Not sure what’s on your DVR, but mine is filled with a mixture of Charles Osgood’s Sunday Morning brilliance, PBS, The Blacklist, The Walking Dead, and ALL of Shonda Rhimes’ shows. Since its debut twelve seasons ago, Meredith Grey and her colleagues from Grey’s Anatomy have been a big part of my TV fantasy life. I feel like I know them. They’re my person.
So anyone who watches Grey’s on Thursday nights knows the episodes usually start with Meredith pontificating on something that is a prelude to the drama unfolding. Last week’s prologue really stood out to me as a presentation/public speaking coach.
Grey’s Anatomy, Season 12, Episode 9 “The Sound of Silence”
Meredith: “In group settings, men are 75% more likely to speak up than women. And when a woman does speak up, it’s statistically probable that her male counterparts will either interrupt her or speak over her. It’s not because they’re rude. It’s science. The female voice is scientifically proven to be more difficult for a male brain to register. What does this mean? It means, in this world, where men are bigger, stronger, faster, if you’re not ready to fight, the silence will kill you.”
So I started Googling to see if these statistics are true. Took me a while but I finally came across this article about a Brigham Young University study that suggests the same. Essentially, researchers found that having a seat at the table is very different than having a voice. Let that sink in for a moment.
Then, I started thinking about my dog, Dixie. (Don’t give me crap about her name. We allowed my then 3-year-old son to name her.) We rescued this sweet puppy from the pound ten years ago. I spent the next three months getting up with Dixie every two hours in the middle of the night to take her out to use the bathroom. We also took her to Puppy School for 6 weeks where Dixie was the star of her class. But only when my husband spoke the commands. Not me. Not the person who was in and out of bed all night, cleaning up Dixie’s many “accidents.” Even today, Dixie only “listens” to Daddy.
Geez, I’m seeing a pattern here.
Doing my research today, I also ran across an article about why nearly all the voices of our virtual personal assistants are women. As I read through it, my blood began to simmer and then outright BOIL. What does Siri represent?????
“First there’s the obvious answer, which is that we’re supposed to associate digital assistant work with traditional women’s roles. Siri is a mother who actually cares about you, and Cortana is the most competent secretary you ever had.”
The writer goes on to ask, “So what is it that Siri and Cortana deliver that a male voice cannot?”
And she answers, “I think the answer is submission.” Deep breaths.
So I kept Googling and found this article, which explains that many high-tech companies’ focus groups found that humans simply prefer the sound of a woman’s voice. It’s actually nature. Babies in the womb react to their mothers’ voices far more than their fathers’ deeper tones.
(Funny enough though, in the UK and France, Siri’s voice is male. That’s another blog post, right?)
Getting Off My Soap Box
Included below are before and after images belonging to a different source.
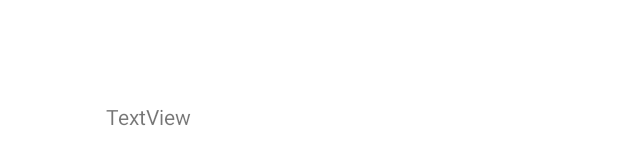
After one commit to Shrenil19/BrainyPhonics, an Android app: the layout activity_test_json.xml on its own in the app's theme, with its tools: preview values and no code run, on a phone screen of 412 x 824 dp. The commit adds this screen. Shown: the part 312-477 px from the top of the screen. Run offline under Robolectric (Android 15) with nearby library versions, the phone set to English and light mode, and no system bars.

```diff
--- /dev/null
+++ b/app/src/main/res/layout/activity_test_json.xml
@@ -0,0 +1,18 @@
+<?xml version="1.0" encoding="utf-8"?>
+<androidx.constraintlayout.widget.ConstraintLayout
+    xmlns:android="http://schemas.android.com/apk/res/android"
+    xmlns:app="http://schemas.android.com/apk/res-auto"
+    xmlns:tools="http://schemas.android.com/tools"
+    android:layout_width="match_parent"
+    android:layout_height="match_parent">
+
+    <TextView
+        android:id="@+id/textView"
+        android:layout_width="271dp"
+        android:layout_height="272dp"
+        android:text="TextView"
+        app:layout_constraintBottom_toBottomOf="parent"
+        app:layout_constraintEnd_toEndOf="parent"
+        app:layout_constraintStart_toStartOf="parent"
+        app:layout_constraintTop_toTopOf="parent" />
+</androidx.constraintlayout.widget.ConstraintLayout>
```
Also changed, not shown: app/src/main/AndroidManifest.xml (+5 -4 lines), app/src/main/java/com/example/heratale_app/Quiz.java (+13 -0 lines), app/src/main/java/com/example/heratale_app/TestJsonActivity.java (added, +21 -0 lines), app/src/main/java/com/example/heratale_app/WordStructuresMainActivity.java (+8 -0 lines), app/src/main/java/com/example/heratale_app/json/JsonHelper.java (added, +79 -0 lines), app/src/main/res/layout/quiz.xml (+14 -0 lines).
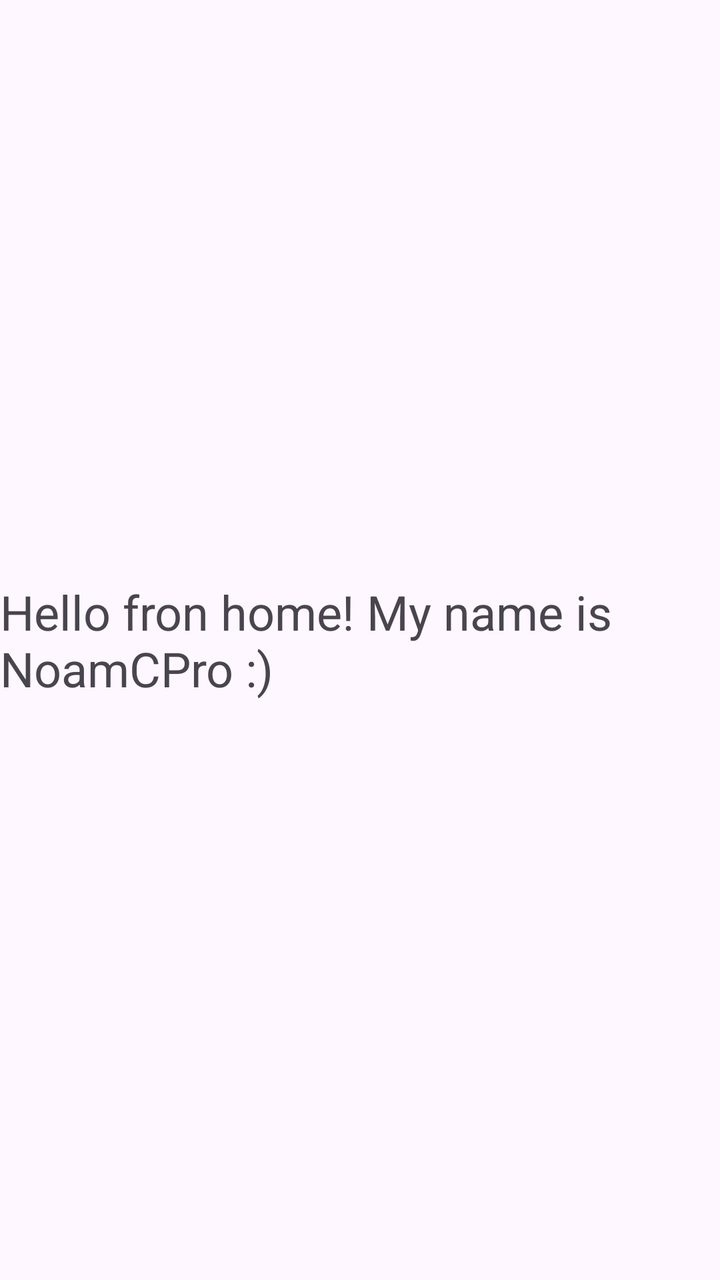
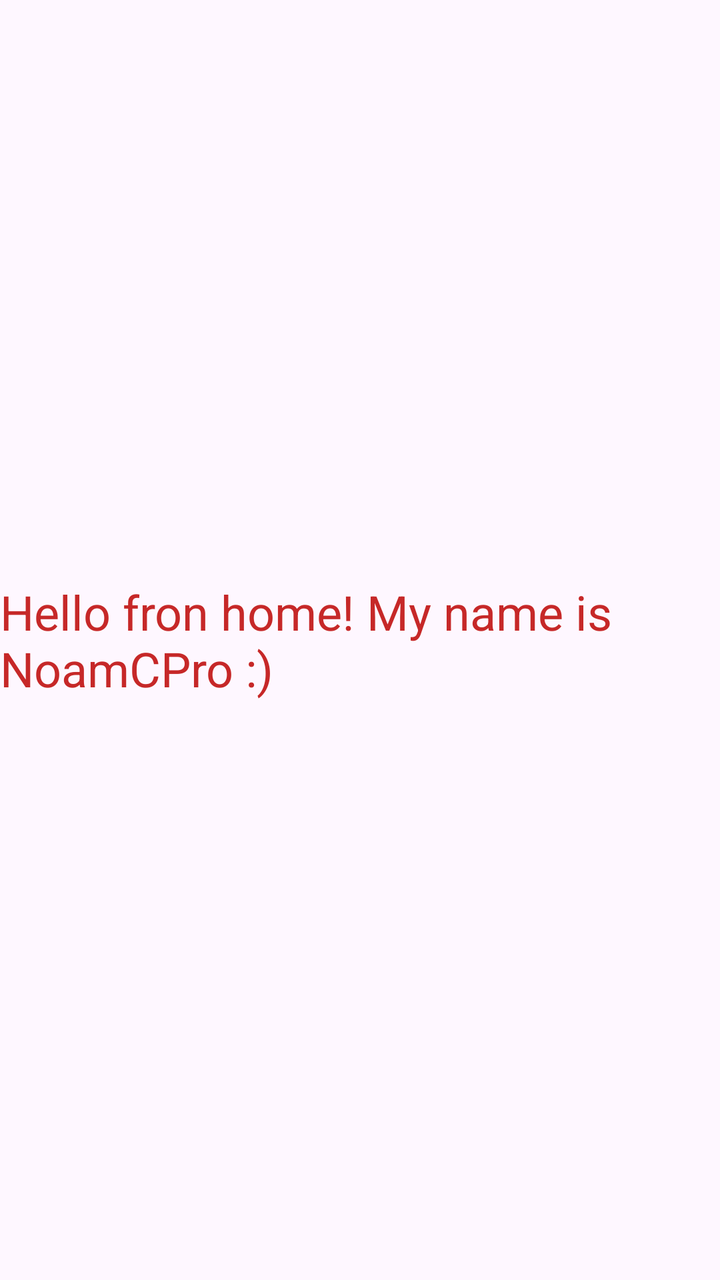

Compare the two renders of this Android layout. The source of the first and the diff that turns it into the second are given below.
<!-- AndroidManifest.xml: application theme Theme.HelloGit -->
<!-- res/layout/activity_main.xml -->
<?xml version="1.0" encoding="utf-8"?>
<androidx.constraintlayout.widget.ConstraintLayout xmlns:android="http://schemas.android.com/apk/res/android"
    xmlns:app="http://schemas.android.com/apk/res-auto"
    xmlns:tools="http://schemas.android.com/tools"
    android:id="@+id/main"
    android:layout_width="match_parent"
    android:layout_height="match_parent"
    tools:context=".MainActivity">

    <TextView
        android:layout_width="wrap_content"
        android:layout_height="wrap_content"
        android:text="Hello fron home! My name is NoamCPro :)"
        android:textSize="24sp"
        app:layout_constraintBottom_toBottomOf="parent"
        app:layout_constraintEnd_toEndOf="parent"
        app:layout_constraintStart_toStartOf="parent"
        app:layout_constraintTop_toTopOf="parent" />

</androidx.constraintlayout.widget.ConstraintLayout>
<!-- resources referenced by this layout -->
<resources>
  <style name="Theme.HelloGit" parent="Base.Theme.HelloGit" />
  <style name="Base.Theme.HelloGit" parent="Theme.Material3.DayNight.NoActionBar">
          
          
      </style>
</resources>

<!-- the commit's change to res/layout/activity_main.xml (unified diff, before → after) -->
@@ -15,6 +15,7 @@
         app:layout_constraintBottom_toBottomOf="parent"
         app:layout_constraintEnd_toEndOf="parent"
         app:layout_constraintStart_toStartOf="parent"
-        app:layout_constraintTop_toTopOf="parent" />
+        app:layout_constraintTop_toTopOf="parent"
+        android:textColor="#C62828"/>
 
 </androidx.constraintlayout.widget.ConstraintLayout>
Okay, okay…I’m getting off my soap box. I feel my rant is offering no solution and, instead, spewing a statement on where women still stand in our society today. So I’m stepping back, realizing there are two important factors here:
- The physical, auditory elements of female voices. They elicit different responses from people. Not being a speech therapist, I can’t explain the technical aspects of it. I just know that I prefer to listen to certain voices over others. Don’t you?
- The actual message being delivered by that voice. This is where I can offer insight. After a 20-year career as a television journalist where my voice was an integral part of my job, I clearly understand the impact of what I say and how I say it. Now as a presentation coach, I work closely with our clients on crafting meaningful messages and delivering them with complete authenticity. That is how you are heard. That is how your seat at the table becomes more than a placeholder.
A Seat at the Table
Nobel Peace Prize winner Leymah Gbowee is a trailblazer who showed the world the power of being heard, both literally and figuratively. Through her voice and her conviction, Gbowee got a ruthless dictator in Liberia removed from office and was a catalyst to getting the first female president elected in Africa. Gbowee changed history and has emerged as an international leader. And it all started with her ability to find her voice.
There are countless other women who also have influenced positive change in our society. And it doesn’t have to be Nobel Prize material. Sometimes it’s just knowing how to speak with the right tone and honesty to comfort a child or inspire a colleague. These are meaningful moments that change our world, one step at a time.
Do you feel that people are listening to you?
Whether it’s at a staff meeting, a boy scout outing or at the dinner table, are you heard?
We teach that only through truthful, sometimes vulnerable exchanges will you make an impact.
We invite you to begin the journey to finding your authentic voice.